Cognitive Load Theory
Knowledge about our memory functions has given rise
to a theory of learning called Cognitive Load Theory. This theory
is built on a number of fundamental theses, and on this basis it is
possible to increase the efficiency of the learning process by sidestepping
the limitations of the working memory in a number of ways.
The fundamental theses of this theory are as follows.
- There is a fundamental limitation to the working
memory, which acts as a bottleneck in the learning process.
- If the capacity of the working memory is exceeded,
a part of or all the information will be lost.
- In learning situations, the cognitive load must
be limited for the learning process to run effectively.
- All information must pass through the working
memory and be processed consciously before it reaches the long-term
In order to bypass this limitation and thus to
increase the efficiency of the learning process it is possible to reduce
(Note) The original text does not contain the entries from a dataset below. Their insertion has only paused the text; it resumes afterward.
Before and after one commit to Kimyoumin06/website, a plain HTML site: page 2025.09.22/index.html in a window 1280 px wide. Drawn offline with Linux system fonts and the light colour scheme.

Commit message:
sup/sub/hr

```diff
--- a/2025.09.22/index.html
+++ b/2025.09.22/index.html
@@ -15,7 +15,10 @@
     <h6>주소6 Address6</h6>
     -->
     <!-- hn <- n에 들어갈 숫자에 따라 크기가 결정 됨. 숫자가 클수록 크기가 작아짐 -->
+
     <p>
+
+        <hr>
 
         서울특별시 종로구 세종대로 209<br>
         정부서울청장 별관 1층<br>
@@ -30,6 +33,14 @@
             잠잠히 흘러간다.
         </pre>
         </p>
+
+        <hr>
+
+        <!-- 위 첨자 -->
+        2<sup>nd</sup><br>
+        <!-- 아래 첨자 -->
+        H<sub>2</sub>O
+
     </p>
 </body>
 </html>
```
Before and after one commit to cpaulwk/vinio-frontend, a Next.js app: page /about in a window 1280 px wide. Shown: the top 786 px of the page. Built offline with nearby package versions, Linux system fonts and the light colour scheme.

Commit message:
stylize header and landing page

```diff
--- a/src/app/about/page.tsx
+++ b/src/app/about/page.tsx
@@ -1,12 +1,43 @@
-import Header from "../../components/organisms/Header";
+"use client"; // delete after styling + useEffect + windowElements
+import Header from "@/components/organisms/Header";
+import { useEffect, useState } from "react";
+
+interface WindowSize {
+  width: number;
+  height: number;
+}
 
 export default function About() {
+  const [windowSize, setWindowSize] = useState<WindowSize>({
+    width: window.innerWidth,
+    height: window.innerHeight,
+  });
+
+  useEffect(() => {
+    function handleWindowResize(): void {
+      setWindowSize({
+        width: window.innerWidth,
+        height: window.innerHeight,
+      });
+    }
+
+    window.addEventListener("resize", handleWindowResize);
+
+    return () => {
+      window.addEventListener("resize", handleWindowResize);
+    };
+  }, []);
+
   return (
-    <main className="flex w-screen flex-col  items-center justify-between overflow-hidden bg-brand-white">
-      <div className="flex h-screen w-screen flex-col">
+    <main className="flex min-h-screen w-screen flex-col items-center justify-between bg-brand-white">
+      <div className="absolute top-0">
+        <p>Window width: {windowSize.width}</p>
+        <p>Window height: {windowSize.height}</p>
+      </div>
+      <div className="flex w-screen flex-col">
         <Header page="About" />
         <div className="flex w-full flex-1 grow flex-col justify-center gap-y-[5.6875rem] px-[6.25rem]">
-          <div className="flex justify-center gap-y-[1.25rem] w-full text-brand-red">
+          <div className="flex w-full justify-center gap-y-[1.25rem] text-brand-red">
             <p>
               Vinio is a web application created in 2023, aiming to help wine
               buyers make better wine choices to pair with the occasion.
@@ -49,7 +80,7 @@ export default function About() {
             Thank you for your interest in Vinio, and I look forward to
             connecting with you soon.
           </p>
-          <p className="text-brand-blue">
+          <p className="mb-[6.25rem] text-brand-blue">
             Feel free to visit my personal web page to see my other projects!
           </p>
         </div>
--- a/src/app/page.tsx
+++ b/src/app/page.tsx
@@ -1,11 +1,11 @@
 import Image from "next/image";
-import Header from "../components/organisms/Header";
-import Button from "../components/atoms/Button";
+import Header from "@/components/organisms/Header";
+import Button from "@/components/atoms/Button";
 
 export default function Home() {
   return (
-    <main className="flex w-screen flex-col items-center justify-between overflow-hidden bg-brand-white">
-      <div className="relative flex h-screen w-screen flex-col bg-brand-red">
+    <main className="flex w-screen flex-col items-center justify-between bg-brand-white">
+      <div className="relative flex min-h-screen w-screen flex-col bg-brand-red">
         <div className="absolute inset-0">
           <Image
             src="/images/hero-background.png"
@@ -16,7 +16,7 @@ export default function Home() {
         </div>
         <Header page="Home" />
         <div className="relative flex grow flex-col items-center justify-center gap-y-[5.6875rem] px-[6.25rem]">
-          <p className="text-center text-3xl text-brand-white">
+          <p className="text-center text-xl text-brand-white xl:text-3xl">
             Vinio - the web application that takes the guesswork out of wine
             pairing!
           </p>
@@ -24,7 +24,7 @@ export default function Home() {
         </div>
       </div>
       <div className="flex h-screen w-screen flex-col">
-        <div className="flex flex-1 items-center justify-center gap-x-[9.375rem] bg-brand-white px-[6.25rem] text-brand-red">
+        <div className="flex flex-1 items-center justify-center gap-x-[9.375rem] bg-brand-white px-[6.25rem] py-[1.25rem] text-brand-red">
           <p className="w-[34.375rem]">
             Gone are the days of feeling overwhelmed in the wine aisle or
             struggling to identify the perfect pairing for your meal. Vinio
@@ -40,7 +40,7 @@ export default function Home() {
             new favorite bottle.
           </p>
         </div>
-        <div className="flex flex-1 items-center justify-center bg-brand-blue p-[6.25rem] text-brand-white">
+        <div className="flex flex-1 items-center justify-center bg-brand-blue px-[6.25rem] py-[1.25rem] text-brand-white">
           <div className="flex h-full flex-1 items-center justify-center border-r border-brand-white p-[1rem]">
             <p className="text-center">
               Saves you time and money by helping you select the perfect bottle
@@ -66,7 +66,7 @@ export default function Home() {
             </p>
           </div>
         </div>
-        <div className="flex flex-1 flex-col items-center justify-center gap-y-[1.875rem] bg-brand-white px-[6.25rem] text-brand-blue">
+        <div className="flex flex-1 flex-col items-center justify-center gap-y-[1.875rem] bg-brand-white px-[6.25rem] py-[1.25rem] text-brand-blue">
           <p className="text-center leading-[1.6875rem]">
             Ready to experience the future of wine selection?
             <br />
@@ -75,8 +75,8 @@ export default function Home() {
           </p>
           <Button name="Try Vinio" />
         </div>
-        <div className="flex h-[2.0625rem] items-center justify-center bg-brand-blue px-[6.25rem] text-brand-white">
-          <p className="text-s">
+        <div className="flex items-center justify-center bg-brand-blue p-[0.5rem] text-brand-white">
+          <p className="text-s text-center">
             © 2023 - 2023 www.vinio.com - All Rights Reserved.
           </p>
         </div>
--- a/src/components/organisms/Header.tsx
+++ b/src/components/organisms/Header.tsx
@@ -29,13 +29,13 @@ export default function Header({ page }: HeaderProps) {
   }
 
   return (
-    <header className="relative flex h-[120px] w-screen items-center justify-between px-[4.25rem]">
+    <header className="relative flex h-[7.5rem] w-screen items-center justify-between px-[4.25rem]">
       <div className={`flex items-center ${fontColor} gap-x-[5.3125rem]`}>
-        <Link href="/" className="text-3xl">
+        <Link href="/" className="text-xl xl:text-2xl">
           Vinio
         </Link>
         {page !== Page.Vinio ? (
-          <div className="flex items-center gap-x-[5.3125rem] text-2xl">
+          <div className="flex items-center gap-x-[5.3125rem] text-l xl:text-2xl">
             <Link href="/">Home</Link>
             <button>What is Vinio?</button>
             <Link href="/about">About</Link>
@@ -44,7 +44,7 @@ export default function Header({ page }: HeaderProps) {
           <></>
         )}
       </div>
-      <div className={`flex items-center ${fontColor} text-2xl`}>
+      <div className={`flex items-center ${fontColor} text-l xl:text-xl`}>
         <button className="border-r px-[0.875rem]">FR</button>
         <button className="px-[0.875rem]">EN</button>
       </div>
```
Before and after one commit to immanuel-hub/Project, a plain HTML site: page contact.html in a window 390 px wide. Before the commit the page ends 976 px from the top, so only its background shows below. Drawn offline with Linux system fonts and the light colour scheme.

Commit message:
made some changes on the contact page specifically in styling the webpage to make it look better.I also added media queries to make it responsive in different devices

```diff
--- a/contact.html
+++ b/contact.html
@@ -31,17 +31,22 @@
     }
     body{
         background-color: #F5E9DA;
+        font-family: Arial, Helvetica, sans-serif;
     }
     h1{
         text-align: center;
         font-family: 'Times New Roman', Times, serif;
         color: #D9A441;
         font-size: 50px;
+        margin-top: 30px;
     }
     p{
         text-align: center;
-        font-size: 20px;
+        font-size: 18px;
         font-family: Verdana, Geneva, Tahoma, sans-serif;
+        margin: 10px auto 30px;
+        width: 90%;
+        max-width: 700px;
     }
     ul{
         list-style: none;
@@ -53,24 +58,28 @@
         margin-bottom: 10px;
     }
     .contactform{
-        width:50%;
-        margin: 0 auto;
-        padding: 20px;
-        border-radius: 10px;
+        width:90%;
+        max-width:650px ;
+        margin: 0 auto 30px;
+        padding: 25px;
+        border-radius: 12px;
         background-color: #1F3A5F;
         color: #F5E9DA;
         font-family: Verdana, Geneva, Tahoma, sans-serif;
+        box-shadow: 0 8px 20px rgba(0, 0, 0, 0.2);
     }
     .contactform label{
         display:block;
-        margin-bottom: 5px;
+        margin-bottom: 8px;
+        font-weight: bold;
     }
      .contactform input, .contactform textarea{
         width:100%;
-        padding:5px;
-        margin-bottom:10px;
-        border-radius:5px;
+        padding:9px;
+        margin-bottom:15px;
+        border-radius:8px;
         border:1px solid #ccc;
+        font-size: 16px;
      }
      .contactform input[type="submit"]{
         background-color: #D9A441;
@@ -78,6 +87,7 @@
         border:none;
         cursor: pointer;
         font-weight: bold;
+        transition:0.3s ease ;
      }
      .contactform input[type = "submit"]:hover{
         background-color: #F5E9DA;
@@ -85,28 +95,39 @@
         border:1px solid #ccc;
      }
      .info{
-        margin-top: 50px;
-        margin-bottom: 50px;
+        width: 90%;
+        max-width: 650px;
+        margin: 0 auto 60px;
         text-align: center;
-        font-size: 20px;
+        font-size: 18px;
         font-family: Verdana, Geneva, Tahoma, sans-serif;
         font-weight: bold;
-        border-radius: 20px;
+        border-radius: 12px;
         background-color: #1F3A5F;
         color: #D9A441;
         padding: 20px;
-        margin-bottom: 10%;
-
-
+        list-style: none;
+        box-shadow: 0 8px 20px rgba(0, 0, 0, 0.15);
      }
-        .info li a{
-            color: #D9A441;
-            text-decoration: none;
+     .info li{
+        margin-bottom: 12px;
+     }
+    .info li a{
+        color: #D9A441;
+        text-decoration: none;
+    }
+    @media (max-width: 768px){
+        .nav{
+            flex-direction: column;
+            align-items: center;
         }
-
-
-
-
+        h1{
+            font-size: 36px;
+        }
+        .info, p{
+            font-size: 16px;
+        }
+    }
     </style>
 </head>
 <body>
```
the load on the working memory, for example by:
- using different aids (pens, paper, computers)
- dividing the information into smaller units (chunking)
- combining sounds and images, as these are processed
separately. However, in this case it is very important to ensure that
the sounds and images complement each other so that they do not cause
Which stages and phases do we pass though when acquiring
- The cognitive stagelearning. We learn how
to perform a new action, such as shifting gears when driving a car.
- The associative stagetraining. We practice
and become better at carrying out the action; our tables become more
and more comprehensive.
- The autonomous stageautomation. We have
reached a stage in which we carry out the action more or less unconsciously.
In this case, expertise means that a person has
built up an extensive table with regard to a particular area and can
carry out certain actions with a high degree of automation. Novices
require a much higher level of conscious attention in all phases of
the process, which means that novices will act more slowly and be more
prone to making mistakes.